Hi stephen!
Thanks for reading.

Oh i see! I didn’t considered this. I actually used a ally accordion component (3rd party) i guess third link in first paragraph of my article. It wasn’t a good fit.
I’ll take care of it when I create a public facing app. I read both the articles you share. :)
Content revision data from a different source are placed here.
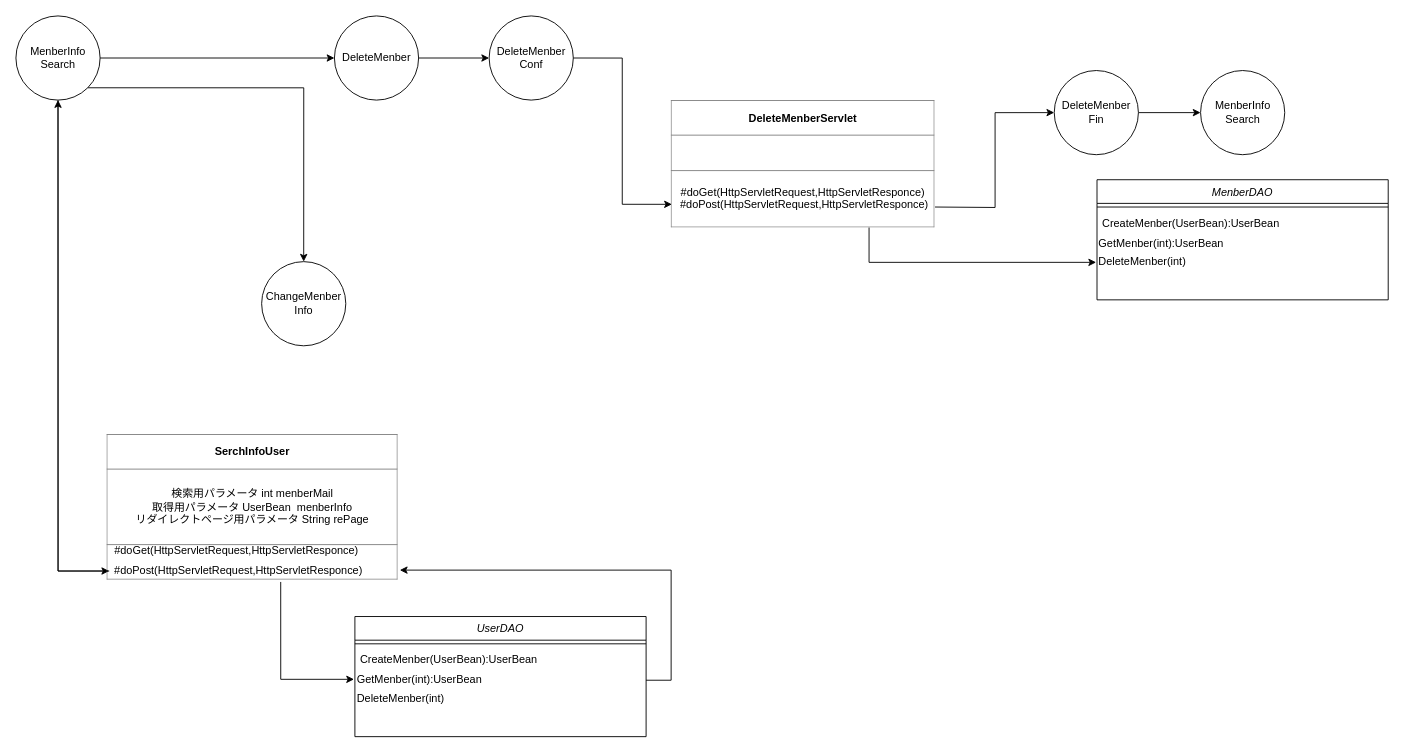
Earlier version of the draw.io diagram page "MenberInfoSearch" (4 of 4) of path/内部設計/クラス図.drawio (2022java42-student004/Library). Source tidied: cells renumbered, new cells numbered last; positions are measured from the earlier drawing's top-left corner, leaving out a move shared by most shapes. Both pictures are drawn from the tidied source at 91%, with x=0, y=0 at pixel (15, 15).
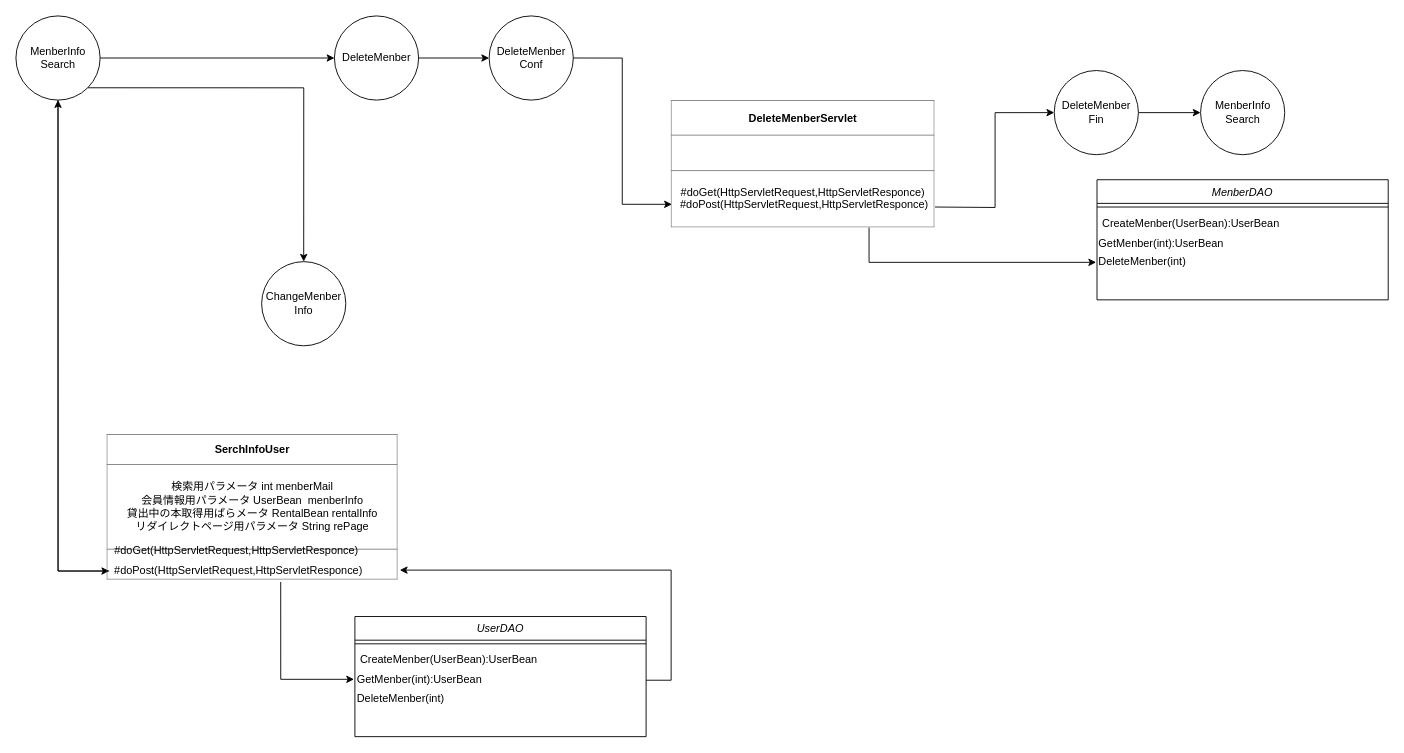
Above is the later version.

The edit, as a diff of the source:
```diff
@@
-    <mxCell id="9" value="&lt;table border=&quot;1&quot; width=&quot;100%&quot; height=&quot;100%&quot; cellpadding=&quot;4&quot; style=&quot;width:100%;height:100%;border-collapse:collapse;&quot;&gt;&lt;tbody&gt;&lt;tr&gt;&lt;th align=&quot;center&quot;&gt;SerchInfoUser&lt;br&gt;&lt;/th&gt;&lt;/tr&gt;&lt;tr&gt;&lt;td align=&quot;center&quot;&gt;検索用パラメータ int menberMail&lt;br&gt;取得用パラメータ UserBean&amp;nbsp; menberInfo&lt;br&gt;リダイレクトページ用パラメータ String rePage&lt;/td&gt;&lt;/tr&gt;&lt;tr&gt;&lt;td align=&quot;center&quot;&gt;&lt;br&gt;&lt;/td&gt;&lt;/tr&gt;&lt;/tbody&gt;&lt;/table&gt;" style="text;html=1;strokeColor=none;fillColor=none;overflow=fill;" parent="1" vertex="1">
+    <mxCell id="9" value="&lt;table border=&quot;1&quot; width=&quot;100%&quot; height=&quot;100%&quot; cellpadding=&quot;4&quot; style=&quot;width:100%;height:100%;border-collapse:collapse;&quot;&gt;&lt;tbody&gt;&lt;tr&gt;&lt;th align=&quot;center&quot;&gt;SerchInfoUser&lt;br&gt;&lt;/th&gt;&lt;/tr&gt;&lt;tr&gt;&lt;td align=&quot;center&quot;&gt;検索用パラメータ int menberMail&lt;br&gt;会員情報用パラメータ UserBean&amp;nbsp; menberInfo&lt;br&gt;貸出中の本取得用ぱらメータ RentalBean rentalInfo&lt;br&gt;リダイレクトページ用パラメータ String rePage&lt;/td&gt;&lt;/tr&gt;&lt;tr&gt;&lt;td align=&quot;center&quot;&gt;&lt;br&gt;&lt;/td&gt;&lt;/tr&gt;&lt;/tbody&gt;&lt;/table&gt;" style="text;html=1;strokeColor=none;fillColor=none;overflow=fill;" parent="1" vertex="1">
       <mxGeometry x="100" y="460" width="320" height="160" as="geometry" />
     </mxCell>
```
FELLOW SCROLLERS: please don’t use this combination on public facing apps.